Collected data entries
-- -- --

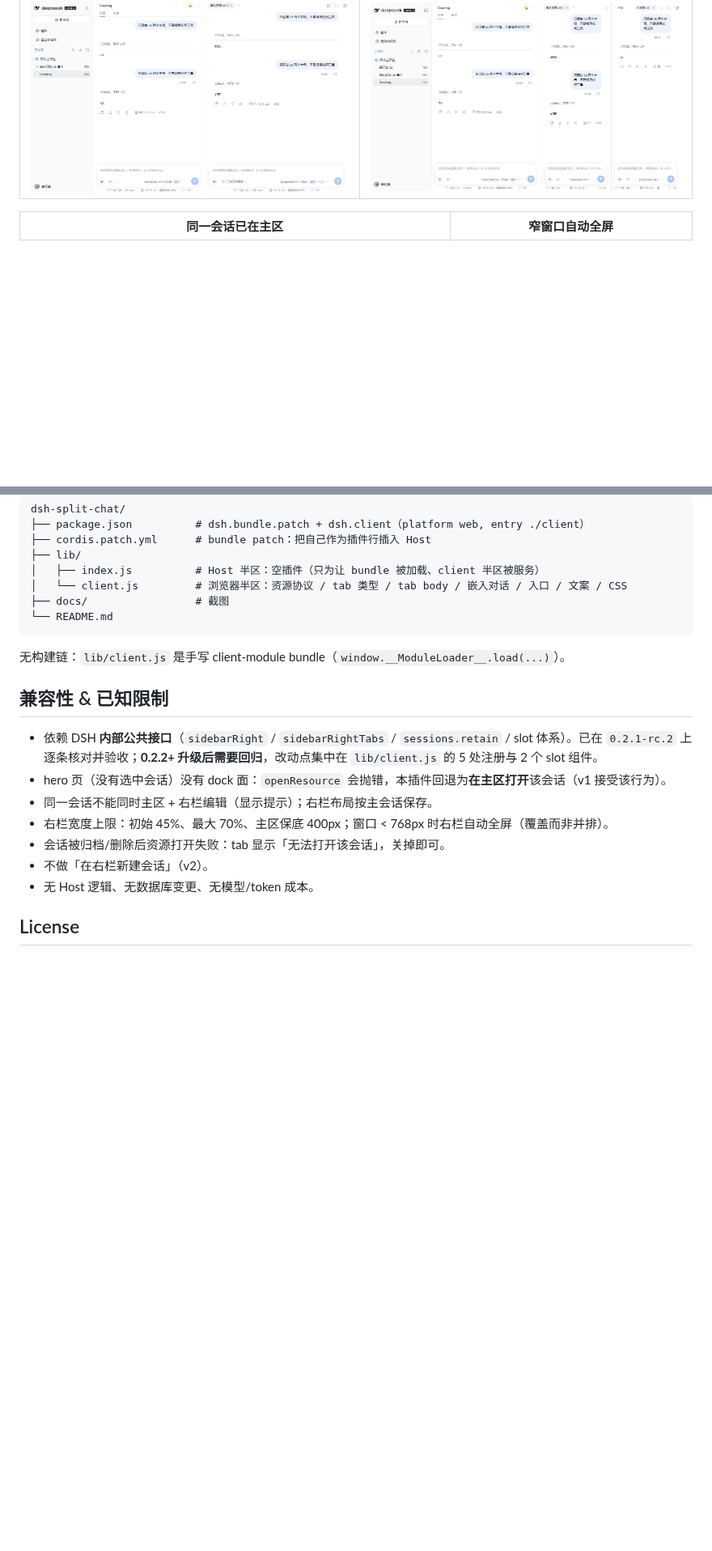
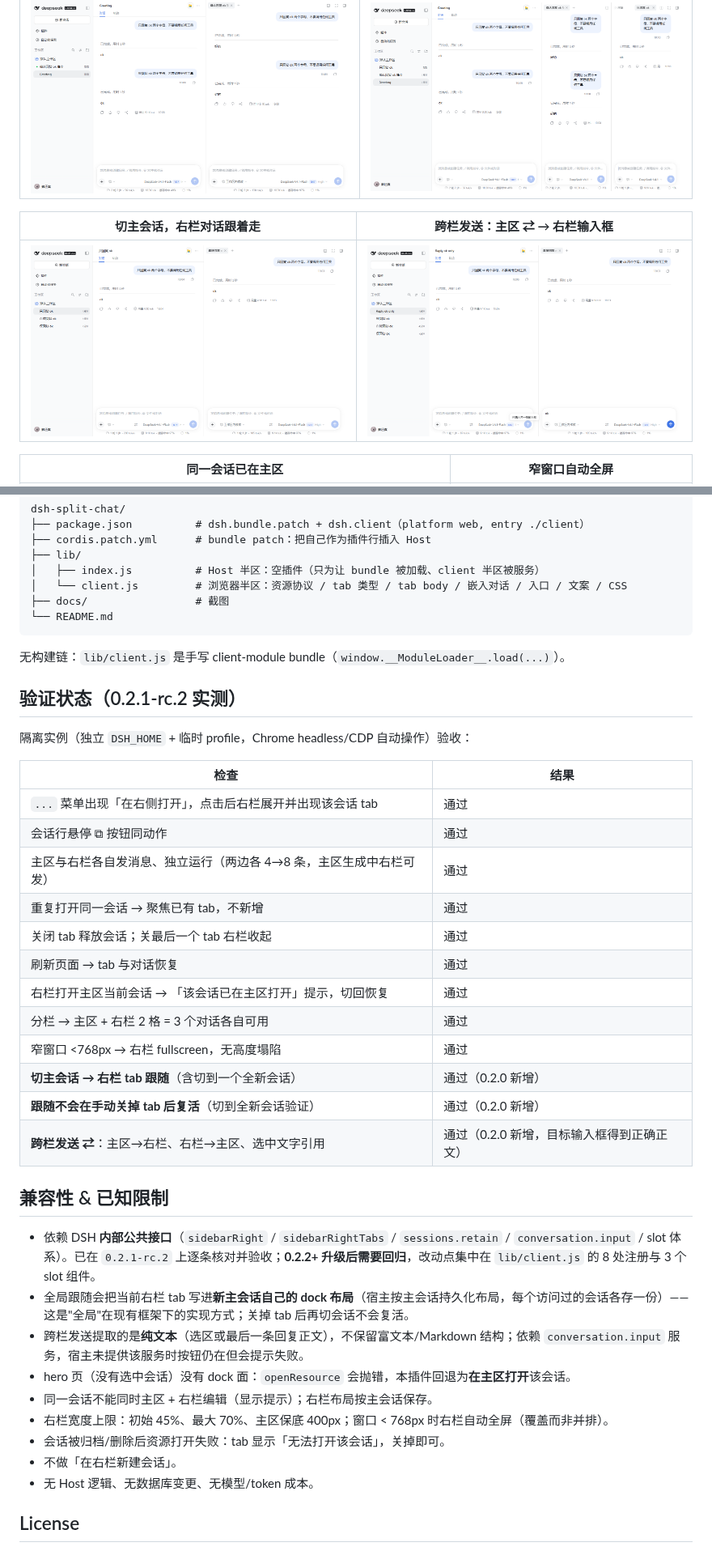
Before and after one commit to imshz6669/dsh-split-chat, a Markdown page: README.md, 2 parts joined by grey strips. Shown at 81% size. Rendered like a GitHub page; pictures changed too: docs/cross-pane.png (added), docs/global-tabs.png (added); blank space fills up the shorter version.

```diff
--- a/README.md
+++ b/README.md
@@ -24,6 +25,10 @@ Open any DSH session as a full chat tab in the right sidebar, while the main are
 | 两边各自独立收发（主区 8 条 / 右栏 8 条） | 分栏 → 3 个对话 |
 |---|---|
 | ![双栏独立收发](docs/dual-send.png) | ![三个对话](docs/three-panes.png) |
+
+| 切主会话，右栏对话跟着走 | 跨栏发送：主区 ⇄ → 右栏输入框 |
+|---|---|
+| ![全局右栏](docs/global-tabs.png) | ![跨栏发送](docs/cross-pane.png) |
 
 | 同一会话已在主区 | 窄窗口自动全屏 |
 |---|---|
@@ -118,14 +130,35 @@ dsh-split-chat/
 
 无构建链：`lib/client.js` 是手写 client-module bundle（`window.__ModuleLoader__.load(...)`）。
 
+## 验证状态（0.2.1-rc.2 实测）
+
+隔离实例（独立 `DSH_HOME` + 临时 profile，Chrome headless/CDP 自动操作）验收：
+
+| 检查 | 结果 |
+|---|---|
+| `...` 菜单出现「在右侧打开」，点击后右栏展开并出现该会话 tab | 通过 |
+| 会话行悬停 ⧉ 按钮同动作 | 通过 |
+| 主区与右栏各自发消息、独立运行（两边各 4→8 条，主区生成中右栏可发） | 通过 |
+| 重复打开同一会话 → 聚焦已有 tab，不新增 | 通过 |
+| 关闭 tab 释放会话；关最后一个 tab 右栏收起 | 通过 |
+| 刷新页面 → tab 与对话恢复 | 通过 |
+| 右栏打开主区当前会话 → 「该会话已在主区打开」提示，切回恢复 | 通过 |
+| 分栏 → 主区 + 右栏 2 格 = 3 个对话各自可用 | 通过 |
+| 窄窗口 <768px → 右栏 fullscreen，无高度塌陷 | 通过 |
+| **切主会话 → 右栏 tab 跟随**（含切到一个全新会话） | 通过（0.2.0 新增） |
+| **跟随不会在手动关掉 tab 后复活**（切到全新会话验证） | 通过（0.2.0 新增） |
+| **跨栏发送 ⇄**：主区→右栏、右栏→主区、选中文字引用 | 通过（0.2.0 新增，目标输入框得到正确正文） |
+
 ## 兼容性 & 已知限制
 
-- 依赖 DSH **内部公共接口**（`sidebarRight` / `sidebarRightTabs` / `sessions.retain` / slot 体系）。已在 `0.2.1-rc.2` 上逐条核对并验收；**0.2.2+ 升级后需要回归**，改动点集中在 `lib/client.js` 的 5 处注册与 2 个 slot 组件。
-- hero 页（没有选中会话）没有 dock 面：`openResource` 会抛错，本插件回退为**在主区打开**该会话（v1 接受该行为）。
+- 依赖 DSH **内部公共接口**（`sidebarRight` / `sidebarRightTabs` / `sessions.retain` / `conversation.input` / slot 体系）。已在 `0.2.1-rc.2` 上逐条核对并验收；**0.2.2+ 升级后需要回归**，改动点集中在 `lib/client.js` 的 8 处注册与 3 个 slot 组件。
+- 全局跟随会把当前右栏 tab 写进**新主会话自己的 dock 布局**（宿主按主会话持久化布局，每个访问过的会话各存一份）——这是"全局"在现有框架下的实现方式；关掉 tab 后再切会话不会复活。
+- 跨栏发送提取的是**纯文本**（选区或最后一条回复正文），不保留富文本/Markdown 结构；依赖 `conversation.input` 服务，宿主未提供该服务时按钮仍在但会提示失败。
+- hero 页（没有选中会话）没有 dock 面：`openResource` 会抛错，本插件回退为**在主区打开**该会话。
 - 同一会话不能同时主区 + 右栏编辑（显示提示）；右栏布局按主会话保存。
 - 右栏宽度上限：初始 45%、最大 70%、主区保底 400px；窗口 < 768px 时右栏自动全屏（覆盖而非并排）。
 - 会话被归档/删除后资源打开失败：tab 显示「无法打开该会话」，关掉即可。
-- 不做「在右栏新建会话」（v2）。
+- 不做「在右栏新建会话」。
 - 无 Host 逻辑、无数据库变更、无模型/token 成本。
 
 ## License
```
Also changed, not shown: other parts of README.md (+10 -2 lines), 3 other files.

-- -- --

* _Task details_: Report how many lines of the records above contain the word "split", giving only the number.

* _Written reply_: 2